*AVAILABLE RECORDS*.
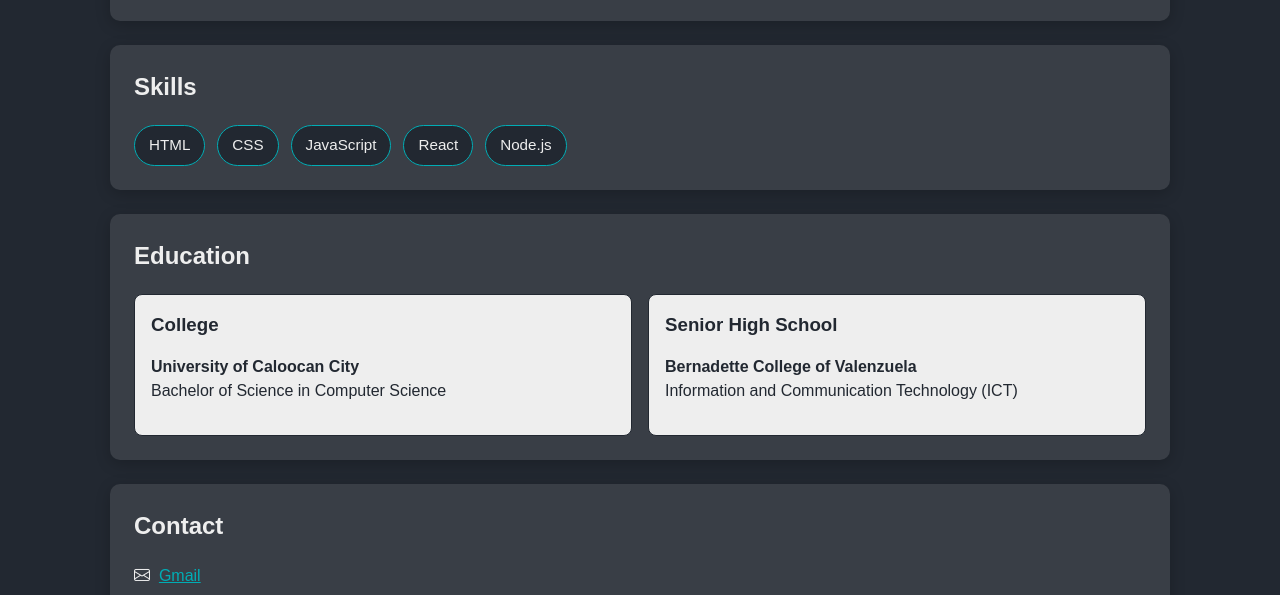
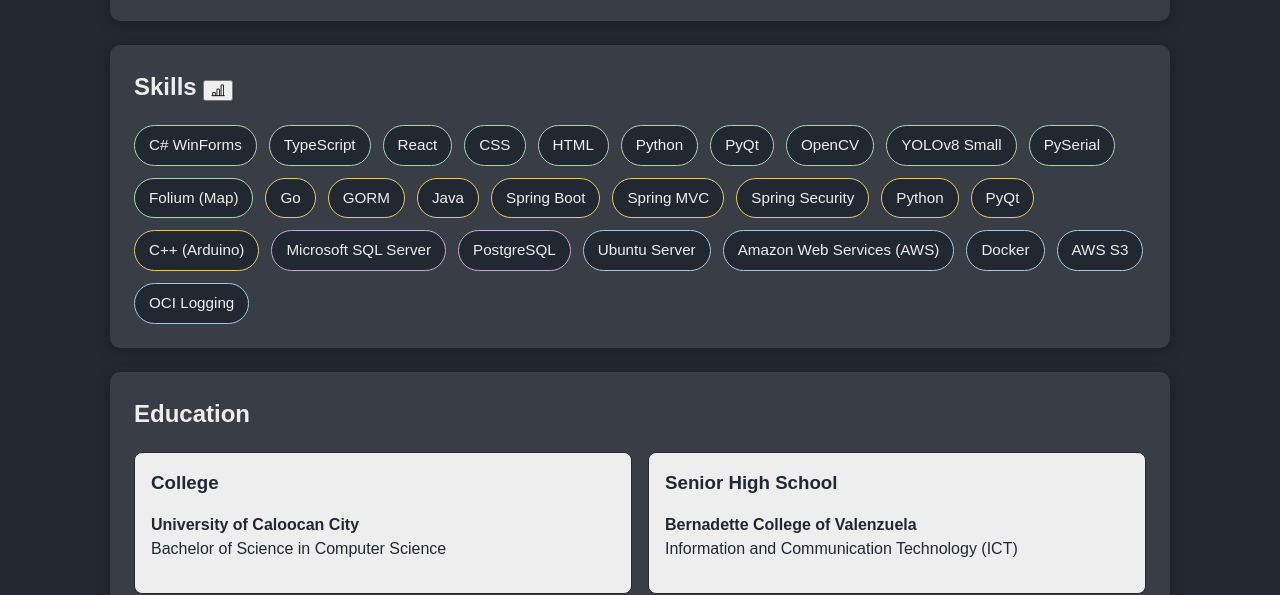
Before and after one commit to JcAninao/portfolio, a plain HTML site: page index.html in a window 1280 px wide. Shown: the part 880-1475 px from the top of the page. Drawn offline with nearby package versions, Linux system fonts and the light colour scheme.

Commit message:
added and fix face of skills section

```diff
--- a/index.html
+++ b/index.html
@@ -194,15 +194,40 @@
         </section>
 
         <section id="skills" class="skills">
-            <h2>Skills</h2>
+            <h2>Skills&nbsp<button><i class="bi bi-bar-chart-line"></i></button></h2>
 
             <div class="container">
                 <ul class="skill-list">
-                    <li>HTML</li>
-                    <li>CSS</li>
-                    <li>JavaScript</li>
-                    <li>React</li>
-                    <li>Node.js</li>
+                    <li class="frontend-skill">C# WinForms</li>
+                    <li class="frontend-skill">TypeScript</li>
+                    <li class="frontend-skill">React</li>
+                    <li class="frontend-skill">CSS</li>
+                    <li class="frontend-skill">HTML</li>
+                    <li class="frontend-skill">Python</li>
+                    <li class="frontend-skill">PyQt</li>
+                    <li class="frontend-skill">OpenCV</li>
+                    <li class="frontend-skill">YOLOv8 Small</li>
+                    <li class="frontend-skill">PySerial</li>
+                    <li class="frontend-skill">Folium (Map)</li>
+
+                    <li class="backend-skill">Go</li>
+                    <li class="backend-skill">GORM</li>
+                    <li class="backend-skill">Java</li>
+                    <li class="backend-skill">Spring Boot</li>
+                    <li class="backend-skill">Spring MVC</li>
+                    <li class="backend-skill">Spring Security</li>
+                    <li class="backend-skill">Python</li>
+                    <li class="backend-skill">PyQt</li>
+                    <li class="backend-skill">C++ (Arduino)</li>
+
+                    <li class="database-skill">Microsoft SQL Server</li>
+                    <li class="database-skill">PostgreSQL</li>
+
+                    <li class="infrastructure-skill">Ubuntu Server</li>
+                    <li class="infrastructure-skill">Amazon Web Services (AWS)</li>
+                    <li class="infrastructure-skill">Docker</li>
+                    <li class="infrastructure-skill">AWS S3</li>
+                    <li class="infrastructure-skill">OCI Logging</li>
                 </ul>
             </div>
         </section>
--- a/style.css
+++ b/style.css
@@ -429,11 +429,27 @@ main {
 
 .skill-list li {
     padding: 8px 14px;
-    border: 1px solid #00ADB5;
+    border: 1px solid;
     border-radius: 999px;
     background-color: #222831;
     color: #EEEEEE;
     font-size: 0.95rem;
+}
+
+li.frontend-skill {
+    border-color: #A8D5B5;
+}
+
+li.backend-skill {
+    border-color: #E6C96A;
+}
+
+li.database-skill {
+    border-color: #C5A8DC;
+}
+
+li.infrastructure-skill {
+    border-color: #A8C7E3;
 }
 
 /* Contact */
@@ -623,12 +639,12 @@ main {
         box-shadow 0.2s ease;
 }
 
-.modal-tech-tag[data-category="frontend"] {
+.modal-tech-tag[data-category="frontend"]{
     background-color: #DDF3E4;
     border-color: #A8D5B5;
 }
 
-.modal-tech-tag[data-category="backend"] {
+.modal-tech-tag[data-category="backend"]{
     background-color: #FFF3CD;
     border-color: #E6C96A;
 }
```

*ACTION ITEM*. Copy every line above exactly; images stay out.

*REPLY*.
Before and after one commit to JcAninao/portfolio, a plain HTML site: page index.html in a window 1280 px wide. Shown: the part 880-1475 px from the top of the page. Drawn offline with nearby package versions, Linux system fonts and the light colour scheme.

Commit message:
added and fix face of skills section

```diff
--- a/index.html
+++ b/index.html
@@ -194,15 +194,40 @@
         </section>
 
         <section id="skills" class="skills">
-            <h2>Skills</h2>
+            <h2>Skills&nbsp<button><i class="bi bi-bar-chart-line"></i></button></h2>
 
             <div class="container">
                 <ul class="skill-list">
-                    <li>HTML</li>
-                    <li>CSS</li>
-                    <li>JavaScript</li>
-                    <li>React</li>
-                    <li>Node.js</li>
+                    <li class="frontend-skill">C# WinForms</li>
+                    <li class="frontend-skill">TypeScript</li>
+                    <li class="frontend-skill">React</li>
+                    <li class="frontend-skill">CSS</li>
+                    <li class="frontend-skill">HTML</li>
+                    <li class="frontend-skill">Python</li>
+                    <li class="frontend-skill">PyQt</li>
+                    <li class="frontend-skill">OpenCV</li>
+                    <li class="frontend-skill">YOLOv8 Small</li>
+                    <li class="frontend-skill">PySerial</li>
+                    <li class="frontend-skill">Folium (Map)</li>
+
+                    <li class="backend-skill">Go</li>
+                    <li class="backend-skill">GORM</li>
+                    <li class="backend-skill">Java</li>
+                    <li class="backend-skill">Spring Boot</li>
+                    <li class="backend-skill">Spring MVC</li>
+                    <li class="backend-skill">Spring Security</li>
+                    <li class="backend-skill">Python</li>
+                    <li class="backend-skill">PyQt</li>
+                    <li class="backend-skill">C++ (Arduino)</li>
+
+                    <li class="database-skill">Microsoft SQL Server</li>
+                    <li class="database-skill">PostgreSQL</li>
+
+                    <li class="infrastructure-skill">Ubuntu Server</li>
+                    <li class="infrastructure-skill">Amazon Web Services (AWS)</li>
+                    <li class="infrastructure-skill">Docker</li>
+                    <li class="infrastructure-skill">AWS S3</li>
+                    <li class="infrastructure-skill">OCI Logging</li>
                 </ul>
             </div>
         </section>
--- a/style.css
+++ b/style.css
@@ -429,11 +429,27 @@ main {
 
 .skill-list li {
     padding: 8px 14px;
-    border: 1px solid #00ADB5;
+    border: 1px solid;
     border-radius: 999px;
     background-color: #222831;
     color: #EEEEEE;
     font-size: 0.95rem;
+}
+
+li.frontend-skill {
+    border-color: #A8D5B5;
+}
+
+li.backend-skill {
+    border-color: #E6C96A;
+}
+
+li.database-skill {
+    border-color: #C5A8DC;
+}
+
+li.infrastructure-skill {
+    border-color: #A8C7E3;
 }
 
 /* Contact */
@@ -623,12 +639,12 @@ main {
         box-shadow 0.2s ease;
 }
 
-.modal-tech-tag[data-category="frontend"] {
+.modal-tech-tag[data-category="frontend"]{
     background-color: #DDF3E4;
     border-color: #A8D5B5;
 }
 
-.modal-tech-tag[data-category="backend"] {
+.modal-tech-tag[data-category="backend"]{
     background-color: #FFF3CD;
     border-color: #E6C96A;
 }
```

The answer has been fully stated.